AVAILABLE DATA:
• • •
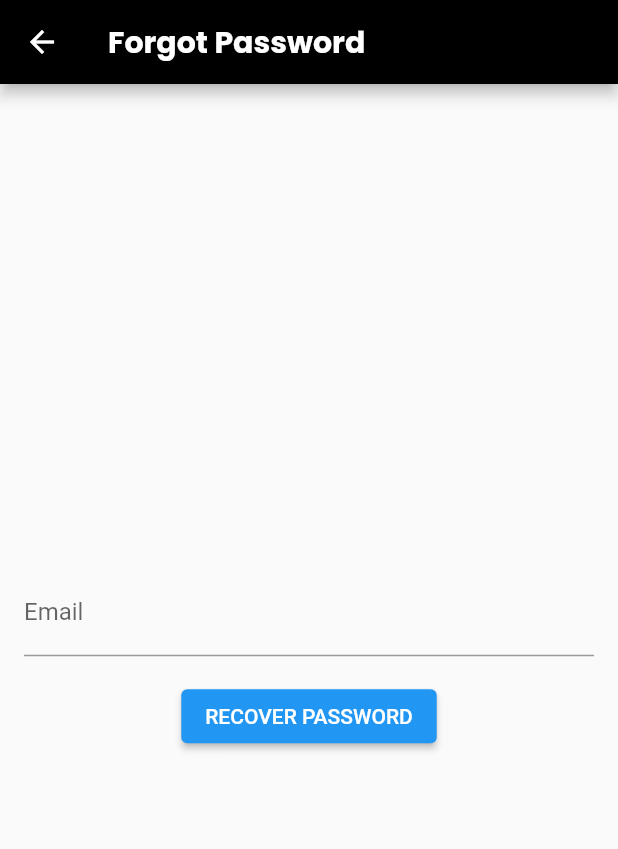
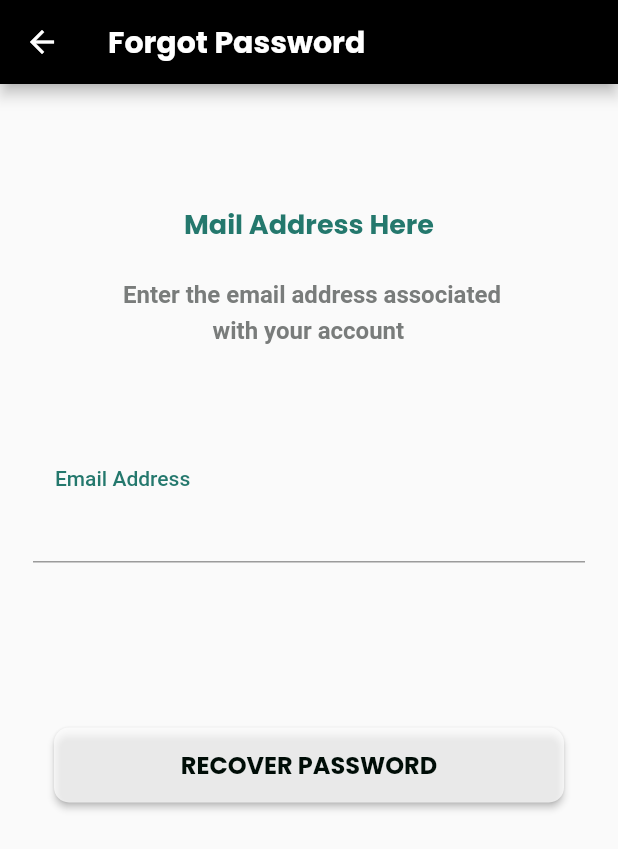
Before and after one commit to Riddhibambhaniya/Firebase-chatapp, a Flutter app: the ForgotPasswordScreen screen opened directly, on a phone screen of 412 x 824 dp. Shown: the top 849 px of the screen. Run offline on Flutter 3.47's test engine with Material 2 defaults, Android fonts, the phone set to English and light mode, and no system bars; our stand-ins replace cloud_firestore, emoji_picker_flutter, firebase_auth, firebase_core, get, pin_code_fields and 1 more; accounts and stored records are empty; Roboto replaces fonts that are missing (Circular Std); project files that could hold a hidden picture were left out.

```diff
--- a/lib/screens/forgot password/forgotpassword_controller.dart
+++ b/lib/screens/forgot password/forgotpassword_controller.dart
@@ -1,23 +1,40 @@
 import 'package:get/get.dart';
+import 'package:firebase_auth/firebase_auth.dart';
+
+import '../OTP screen/otpscreen_view.dart';
 
 class ForgotPasswordController extends GetxController {
   RxBool isLoading = false.obs;
 
-  void resetPassword(String email) async {
+  Future<void> resetPassword(String email) async {
     try {
       isLoading(true);
 
-      // Simulate password reset logic
-      // Replace this with your actual password reset logic
-      await Future.delayed(Duration(seconds: 2));
+      if (GetUtils.isEmail(email)) {
+        // Use Firebase Authentication to send a password reset email
+        await FirebaseAuth.instance.sendPasswordResetEmail(email: email);
 
-      // Display success message
-      Get.snackbar('Success', 'Password reset email sent successfully',
-          snackPosition: SnackPosition.BOTTOM);
+        // Navigate to the OTP screen
+        Get.off(() => OtpScreenView());
+
+        Get.snackbar(
+          'Success',
+          'Password reset email sent successfully',
+          snackPosition: SnackPosition.BOTTOM,
+        );
+      } else {
+        Get.snackbar(
+          'Error',
+          'Invalid email format',
+          snackPosition: SnackPosition.BOTTOM,
+        );
+      }
     } catch (e) {
-      // Display error message
-      Get.snackbar('Error', 'Failed to send password reset email',
-          snackPosition: SnackPosition.BOTTOM);
+      Get.snackbar(
+        'Error',
+        'Failed to send password reset email: $e',
+        snackPosition: SnackPosition.BOTTOM,
+      );
     } finally {
       isLoading(false);
     }
--- a/lib/screens/forgot password/forgotpassword_view.dart
+++ b/lib/screens/forgot password/forgotpassword_view.dart
@@ -1,3 +1,4 @@
+import 'package:cloud_firestore/cloud_firestore.dart';
 import 'package:flutter/material.dart';
 import 'package:get/get.dart';
 
@@ -12,42 +13,90 @@ class ForgotPasswordScreen extends GetView<ForgotPasswordController> {
   Widget build(BuildContext context) {
     return Scaffold(
       appBar: AppBar(backgroundColor: Colors.black,
-        title: Text('Forgot Password'),titleTextStyle: appbar,
+        title: Text('Forgot Password'),
+        titleTextStyle: appbar,
       ),
-      body: Padding(
-        padding: const EdgeInsets.all(16.0),
-        child: Column(
-          mainAxisAlignment: MainAxisAlignment.center,
-          children: [
-            TextField(
-              controller: emailController,
-              decoration: InputDecoration(
-                labelText: 'Email',
+      body: SafeArea(child:SingleChildScrollView(child: Column(
+
+          children: [ SizedBox(height: 80),
+            Text(
+              ' Mail Address Here ',
+              style: emailverification,
+            ),
+            SizedBox(height: 20),
+            Text(
+              ''' Enter the email address associated
+                with your account ''',
+              style:textLogIn ,maxLines: 2,
+            ),
+            SizedBox(height: 80),
+               Padding(
+                 padding: const EdgeInsets.only(right:252.0),
+                 child: Text(
+                  ' Email Address',
+                  style: textYourEmail,
+              ),
+               ),
+
+            Padding(
+              padding: const EdgeInsets.only(left:22.0,right:22.0),
+              child: TextField(
+                controller: emailController,
+
               ),
             ),
-            SizedBox(height: 16),
+            SizedBox(height: 110),
             Obx(
-                  () => ElevatedButton(
+                  () => Container(
+                    width: 340,
+                    height: 50,
+                    child:ElevatedButton(
+                      style: ElevatedButton.styleFrom(
+                        backgroundColor:
+                               Colors.white70,
+                          // Change the color based on form validation
+
+                        shape: RoundedRectangleBorder(
+                          borderRadius: BorderRadius.circular(10),
+                        ),
+                      ),
                 onPressed: controller.isLoading() ? null : () => _resetPassword(),
                 child: controller.isLoading()
                     ? CircularProgressIndicator()
-                    : Text('RECOVER PASSWORD'),
+                    : Text('RECOVER PASSWORD',style:  textBolds),
               ),
+                  )
             ),
           ],
         ),
-      ),
+      )    ),
     );
   }
 
-  void _resetPassword() {
+  void _resetPassword() async {
     final email = emailController.text.trim();
 
     if (email.isNotEmpty && GetUtils.isEmail(email)) {
-      controller.resetPassword(email);
+      try {
+        // Check if the user with the given email exists in your Firestore users collection
+        final userSnapshot = await FirebaseFirestore.instance
+            .collection('users')
+            .where('email', isEqualTo: email)
+            .get();
+
+        if (userSnapshot.docs.isNotEmpty) {
+          // If the user exists, proceed with the password reset logic
+          controller.resetPassword(email);
+        } else {
+          Get.snackbar('Error', 'User not found', snackPosition: SnackPosition.BOTTOM);
+        }
+      } catch (e) {
+        print('Error checking user existence: $e');
+        Get.snackbar('Error', 'Failed to check user existence', snackPosition: SnackPosition.BOTTOM);
+      }
     } else {
-      Get.snackbar('Error', 'Invalid email format',
-          snackPosition: SnackPosition.BOTTOM);
+      Get.snackbar('Error', 'Invalid email format', snackPosition: SnackPosition.BOTTOM);
     }
   }
+
 }
--- a/lib/screens/signup screen/signup_controller.dart
+++ b/lib/screens/signup screen/signup_controller.dart
@@ -97,7 +97,6 @@ class SignUpController extends GetxController {
         final userCredential = await _auth.createUserWithEmailAndPassword(
           email: email.value,
           password: password.value,
-
         );
 
         final user = userCredential.user;
@@ -105,6 +104,9 @@ class SignUpController extends GetxController {
 
         // Generate a UUID for the user
         final userUUID = Uuid().v4();
+
+        // Send email verification link
+        await user?.sendEmailVerification();
 
         // Store user data in Firestore with the UUID
         await FirebaseFirestore.instance.collection('users').doc(userUID).set({
@@ -124,4 +126,5 @@ class SignUpController extends GetxController {
     }
   }
 
+
 }
--- a/lib/styles/text_style.dart
+++ b/lib/styles/text_style.dart
@@ -81,3 +81,10 @@ const TextStyle appbar2 = TextStyle(
   fontWeight: FontWeight.w500,
 
 );
+const TextStyle emailverification = TextStyle(
+  color: Color(0xFF24786D),
+  fontSize: 18,
+  fontFamily: 'Poppins',
+  fontWeight: FontWeight.w500,
+
+);
--- a/pubspec.yaml
+++ b/pubspec.yaml
@@ -44,6 +44,7 @@ dependencies:
   uuid: ^4.2.1
   intl: ^0.18.1
   emoji_picker_flutter: ^1.6.3
+  pin_code_fields: ^8.0.1
 
 
 dev_dependencies:
```
Also changed, not shown: lib/screens/OTP screen/otpscreen_binding.dart (+13 -0 lines), lib/screens/OTP screen/otpscreen_controller.dart (+22 -0 lines), lib/screens/OTP screen/otpscreen_view.dart (+89 -0 lines), lib/screens/ResetPasswordScreen/resetPasswordScreen_binding.dart (+11 -0 lines), lib/screens/ResetPasswordScreen/resetPasswordScreen_controller.dart (+24 -0 lines), lib/screens/ResetPasswordScreen/resetPasswordScreen_view.dart (+84 -0 lines), lib/screens/Sign inscreen/signin_controller.dart (+11 -4 lines), pubspec.lock.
• • •
TASK DESCRIPTION:
Go through the data above and copy each line that holds the word "await".

RESULT OF THE EXERCISE:
-      await Future.delayed(Duration(seconds: 2));
+        await FirebaseAuth.instance.sendPasswordResetEmail(email: email);
+        final userSnapshot = await FirebaseFirestore.instance
         final userCredential = await _auth.createUserWithEmailAndPassword(
+        await user?.sendEmailVerification();
         await FirebaseFirestore.instance.collection('users').doc(userUID).set({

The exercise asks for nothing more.